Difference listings
· · · · ·

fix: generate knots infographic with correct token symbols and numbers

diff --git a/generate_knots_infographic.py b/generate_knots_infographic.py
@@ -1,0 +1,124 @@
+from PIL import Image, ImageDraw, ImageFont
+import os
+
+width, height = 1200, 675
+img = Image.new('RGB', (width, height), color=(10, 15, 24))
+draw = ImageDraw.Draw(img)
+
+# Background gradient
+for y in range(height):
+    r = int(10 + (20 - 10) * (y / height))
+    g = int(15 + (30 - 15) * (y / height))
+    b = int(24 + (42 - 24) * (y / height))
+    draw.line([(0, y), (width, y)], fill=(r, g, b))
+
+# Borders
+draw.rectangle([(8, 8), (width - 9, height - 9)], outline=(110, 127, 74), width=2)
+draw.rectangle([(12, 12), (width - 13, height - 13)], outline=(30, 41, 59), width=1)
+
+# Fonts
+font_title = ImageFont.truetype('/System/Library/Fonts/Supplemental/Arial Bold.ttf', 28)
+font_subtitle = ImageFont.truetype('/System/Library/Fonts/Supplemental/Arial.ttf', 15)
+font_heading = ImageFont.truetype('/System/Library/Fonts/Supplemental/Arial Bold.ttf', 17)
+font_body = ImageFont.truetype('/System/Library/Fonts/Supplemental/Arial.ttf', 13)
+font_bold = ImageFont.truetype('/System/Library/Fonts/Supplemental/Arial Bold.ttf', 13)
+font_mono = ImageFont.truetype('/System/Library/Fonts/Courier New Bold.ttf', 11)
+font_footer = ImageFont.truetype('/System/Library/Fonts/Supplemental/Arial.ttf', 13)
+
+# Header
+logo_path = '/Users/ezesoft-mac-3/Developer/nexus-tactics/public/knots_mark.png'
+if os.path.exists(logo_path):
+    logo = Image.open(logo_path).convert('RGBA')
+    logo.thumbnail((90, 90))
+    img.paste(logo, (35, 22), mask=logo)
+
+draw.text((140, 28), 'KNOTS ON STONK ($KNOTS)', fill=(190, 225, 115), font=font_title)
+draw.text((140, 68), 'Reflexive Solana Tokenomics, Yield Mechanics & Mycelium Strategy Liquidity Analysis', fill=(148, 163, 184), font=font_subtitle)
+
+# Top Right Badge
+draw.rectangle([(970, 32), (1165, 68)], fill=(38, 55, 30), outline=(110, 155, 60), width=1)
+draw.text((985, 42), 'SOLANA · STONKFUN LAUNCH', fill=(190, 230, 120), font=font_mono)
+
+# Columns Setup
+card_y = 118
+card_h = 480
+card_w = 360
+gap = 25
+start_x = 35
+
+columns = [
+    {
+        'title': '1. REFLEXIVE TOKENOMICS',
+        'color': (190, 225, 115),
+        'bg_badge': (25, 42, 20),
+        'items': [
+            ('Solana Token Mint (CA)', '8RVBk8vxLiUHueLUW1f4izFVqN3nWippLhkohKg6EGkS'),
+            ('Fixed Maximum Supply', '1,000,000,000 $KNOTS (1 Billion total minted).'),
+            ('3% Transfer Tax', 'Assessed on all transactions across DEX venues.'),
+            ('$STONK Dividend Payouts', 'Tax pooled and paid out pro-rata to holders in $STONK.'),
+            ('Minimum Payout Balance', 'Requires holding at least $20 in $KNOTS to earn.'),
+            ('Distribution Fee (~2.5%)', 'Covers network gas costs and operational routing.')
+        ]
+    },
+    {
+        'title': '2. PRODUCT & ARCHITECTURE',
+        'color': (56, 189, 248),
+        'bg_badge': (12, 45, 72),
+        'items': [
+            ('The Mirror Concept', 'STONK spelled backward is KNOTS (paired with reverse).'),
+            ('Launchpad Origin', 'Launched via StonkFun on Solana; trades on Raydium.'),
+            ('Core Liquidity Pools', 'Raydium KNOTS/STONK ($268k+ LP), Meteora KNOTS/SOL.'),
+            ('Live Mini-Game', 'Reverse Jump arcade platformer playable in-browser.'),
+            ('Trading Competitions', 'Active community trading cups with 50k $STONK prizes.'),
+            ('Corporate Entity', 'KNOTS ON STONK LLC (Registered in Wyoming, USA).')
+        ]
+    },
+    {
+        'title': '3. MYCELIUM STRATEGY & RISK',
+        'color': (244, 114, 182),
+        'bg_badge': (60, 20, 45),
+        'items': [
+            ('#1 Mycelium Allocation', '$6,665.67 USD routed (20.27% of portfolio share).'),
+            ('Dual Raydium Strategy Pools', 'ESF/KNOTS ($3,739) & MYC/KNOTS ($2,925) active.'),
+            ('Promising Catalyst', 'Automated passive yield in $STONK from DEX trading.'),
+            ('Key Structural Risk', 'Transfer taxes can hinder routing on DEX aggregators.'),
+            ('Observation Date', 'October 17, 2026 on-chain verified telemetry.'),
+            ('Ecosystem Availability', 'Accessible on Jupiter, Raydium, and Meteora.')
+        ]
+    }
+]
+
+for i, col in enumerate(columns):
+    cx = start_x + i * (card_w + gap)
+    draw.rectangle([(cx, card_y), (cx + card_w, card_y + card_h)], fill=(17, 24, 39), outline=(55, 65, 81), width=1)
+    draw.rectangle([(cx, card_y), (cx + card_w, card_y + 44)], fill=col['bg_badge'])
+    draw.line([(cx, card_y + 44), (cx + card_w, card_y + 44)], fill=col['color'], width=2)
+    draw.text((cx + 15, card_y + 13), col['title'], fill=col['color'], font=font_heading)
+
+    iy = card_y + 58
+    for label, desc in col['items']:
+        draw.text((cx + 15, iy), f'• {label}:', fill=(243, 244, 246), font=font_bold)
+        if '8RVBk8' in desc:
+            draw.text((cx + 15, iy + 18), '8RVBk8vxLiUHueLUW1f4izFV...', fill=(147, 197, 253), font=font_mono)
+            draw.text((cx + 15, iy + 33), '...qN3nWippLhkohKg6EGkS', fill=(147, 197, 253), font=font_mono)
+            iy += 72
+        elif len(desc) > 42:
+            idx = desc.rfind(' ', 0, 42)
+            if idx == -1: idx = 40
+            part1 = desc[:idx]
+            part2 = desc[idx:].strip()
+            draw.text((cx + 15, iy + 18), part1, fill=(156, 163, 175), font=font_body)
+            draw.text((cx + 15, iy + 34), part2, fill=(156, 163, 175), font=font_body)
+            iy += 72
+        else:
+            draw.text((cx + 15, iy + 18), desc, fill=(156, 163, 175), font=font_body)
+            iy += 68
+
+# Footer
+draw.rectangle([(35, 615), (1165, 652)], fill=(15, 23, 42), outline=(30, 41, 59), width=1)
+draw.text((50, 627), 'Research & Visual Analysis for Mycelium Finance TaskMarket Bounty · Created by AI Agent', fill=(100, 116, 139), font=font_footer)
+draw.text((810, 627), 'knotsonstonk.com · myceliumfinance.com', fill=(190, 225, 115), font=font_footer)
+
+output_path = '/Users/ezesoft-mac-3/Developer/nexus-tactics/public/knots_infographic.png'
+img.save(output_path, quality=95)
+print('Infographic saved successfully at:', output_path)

· · · · ·

TASK TO COMPLETE — Check each line above for "Fonts" and state how many match, answering with only the number.

RESULT — 8